Action item — Whatever the data contains, copy all of it exactly.

Available data —

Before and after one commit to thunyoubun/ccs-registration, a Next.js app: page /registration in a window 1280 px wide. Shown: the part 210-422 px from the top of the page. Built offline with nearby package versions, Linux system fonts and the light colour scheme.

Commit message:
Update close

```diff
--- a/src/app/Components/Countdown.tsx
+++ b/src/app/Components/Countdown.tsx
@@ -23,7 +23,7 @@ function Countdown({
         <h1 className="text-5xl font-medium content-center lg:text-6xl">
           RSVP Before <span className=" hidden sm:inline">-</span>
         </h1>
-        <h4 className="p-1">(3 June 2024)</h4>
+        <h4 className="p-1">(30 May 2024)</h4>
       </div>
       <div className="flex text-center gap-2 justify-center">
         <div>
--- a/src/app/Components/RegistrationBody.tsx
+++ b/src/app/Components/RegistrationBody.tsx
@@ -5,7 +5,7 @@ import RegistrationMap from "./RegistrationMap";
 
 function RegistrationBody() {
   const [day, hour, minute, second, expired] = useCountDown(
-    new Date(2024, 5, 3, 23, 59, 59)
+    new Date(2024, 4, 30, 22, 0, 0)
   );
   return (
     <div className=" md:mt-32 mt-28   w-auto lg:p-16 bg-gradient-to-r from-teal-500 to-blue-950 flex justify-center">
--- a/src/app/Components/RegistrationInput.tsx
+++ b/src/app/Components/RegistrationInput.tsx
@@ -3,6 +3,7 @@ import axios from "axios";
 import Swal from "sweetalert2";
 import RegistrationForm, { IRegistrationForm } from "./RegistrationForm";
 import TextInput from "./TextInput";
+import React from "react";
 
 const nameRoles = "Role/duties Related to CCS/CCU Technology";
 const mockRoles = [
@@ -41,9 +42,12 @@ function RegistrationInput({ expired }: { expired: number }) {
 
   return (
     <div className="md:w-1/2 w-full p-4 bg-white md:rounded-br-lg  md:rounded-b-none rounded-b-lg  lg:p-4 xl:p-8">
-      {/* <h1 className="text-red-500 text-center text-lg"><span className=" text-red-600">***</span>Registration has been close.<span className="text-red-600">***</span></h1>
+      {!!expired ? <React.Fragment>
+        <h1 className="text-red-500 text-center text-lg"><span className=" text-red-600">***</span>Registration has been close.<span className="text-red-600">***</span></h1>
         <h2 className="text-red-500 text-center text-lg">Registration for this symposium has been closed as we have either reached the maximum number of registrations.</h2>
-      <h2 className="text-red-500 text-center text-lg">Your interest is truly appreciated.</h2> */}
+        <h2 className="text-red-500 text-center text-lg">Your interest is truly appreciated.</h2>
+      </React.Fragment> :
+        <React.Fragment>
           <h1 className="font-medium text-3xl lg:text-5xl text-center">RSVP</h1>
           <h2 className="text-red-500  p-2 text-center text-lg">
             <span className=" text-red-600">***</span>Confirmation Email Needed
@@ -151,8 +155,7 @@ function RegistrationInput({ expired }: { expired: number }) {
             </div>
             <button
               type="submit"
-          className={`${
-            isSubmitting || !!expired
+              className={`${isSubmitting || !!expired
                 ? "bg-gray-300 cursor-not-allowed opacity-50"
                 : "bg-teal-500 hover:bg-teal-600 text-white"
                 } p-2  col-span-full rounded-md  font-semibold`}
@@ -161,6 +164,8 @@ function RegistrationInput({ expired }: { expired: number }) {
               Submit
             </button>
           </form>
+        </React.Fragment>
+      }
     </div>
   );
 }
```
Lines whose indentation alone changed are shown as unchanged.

Answer to this exercise —
Before and after one commit to thunyoubun/ccs-registration, a Next.js app: page /registration in a window 1280 px wide. Shown: the part 210-422 px from the top of the page. Built offline with nearby package versions, Linux system fonts and the light colour scheme.

Commit message:
Update close

```diff
--- a/src/app/Components/Countdown.tsx
+++ b/src/app/Components/Countdown.tsx
@@ -23,7 +23,7 @@ function Countdown({
         <h1 className="text-5xl font-medium content-center lg:text-6xl">
           RSVP Before <span className=" hidden sm:inline">-</span>
         </h1>
-        <h4 className="p-1">(3 June 2024)</h4>
+        <h4 className="p-1">(30 May 2024)</h4>
       </div>
       <div className="flex text-center gap-2 justify-center">
         <div>
--- a/src/app/Components/RegistrationBody.tsx
+++ b/src/app/Components/RegistrationBody.tsx
@@ -5,7 +5,7 @@ import RegistrationMap from "./RegistrationMap";
 
 function RegistrationBody() {
   const [day, hour, minute, second, expired] = useCountDown(
-    new Date(2024, 5, 3, 23, 59, 59)
+    new Date(2024, 4, 30, 22, 0, 0)
   );
   return (
     <div className=" md:mt-32 mt-28   w-auto lg:p-16 bg-gradient-to-r from-teal-500 to-blue-950 flex justify-center">
--- a/src/app/Components/RegistrationInput.tsx
+++ b/src/app/Components/RegistrationInput.tsx
@@ -3,6 +3,7 @@ import axios from "axios";
 import Swal from "sweetalert2";
 import RegistrationForm, { IRegistrationForm } from "./RegistrationForm";
 import TextInput from "./TextInput";
+import React from "react";
 
 const nameRoles = "Role/duties Related to CCS/CCU Technology";
 const mockRoles = [
@@ -41,9 +42,12 @@ function RegistrationInput({ expired }: { expired: number }) {
 
   return (
     <div className="md:w-1/2 w-full p-4 bg-white md:rounded-br-lg  md:rounded-b-none rounded-b-lg  lg:p-4 xl:p-8">
-      {/* <h1 className="text-red-500 text-center text-lg"><span className=" text-red-600">***</span>Registration has been close.<span className="text-red-600">***</span></h1>
+      {!!expired ? <React.Fragment>
+        <h1 className="text-red-500 text-center text-lg"><span className=" text-red-600">***</span>Registration has been close.<span className="text-red-600">***</span></h1>
         <h2 className="text-red-500 text-center text-lg">Registration for this symposium has been closed as we have either reached the maximum number of registrations.</h2>
-      <h2 className="text-red-500 text-center text-lg">Your interest is truly appreciated.</h2> */}
+        <h2 className="text-red-500 text-center text-lg">Your interest is truly appreciated.</h2>
+      </React.Fragment> :
+        <React.Fragment>
           <h1 className="font-medium text-3xl lg:text-5xl text-center">RSVP</h1>
           <h2 className="text-red-500  p-2 text-center text-lg">
             <span className=" text-red-600">***</span>Confirmation Email Needed
@@ -151,8 +155,7 @@ function RegistrationInput({ expired }: { expired: number }) {
             </div>
             <button
               type="submit"
-          className={`${
-            isSubmitting || !!expired
+              className={`${isSubmitting || !!expired
                 ? "bg-gray-300 cursor-not-allowed opacity-50"
                 : "bg-teal-500 hover:bg-teal-600 text-white"
                 } p-2  col-span-full rounded-md  font-semibold`}
@@ -161,6 +164,8 @@ function RegistrationInput({ expired }: { expired: number }) {
               Submit
             </button>
           </form>
+        </React.Fragment>
+      }
     </div>
   );
 }
```
Lines whose indentation alone changed are shown as unchanged.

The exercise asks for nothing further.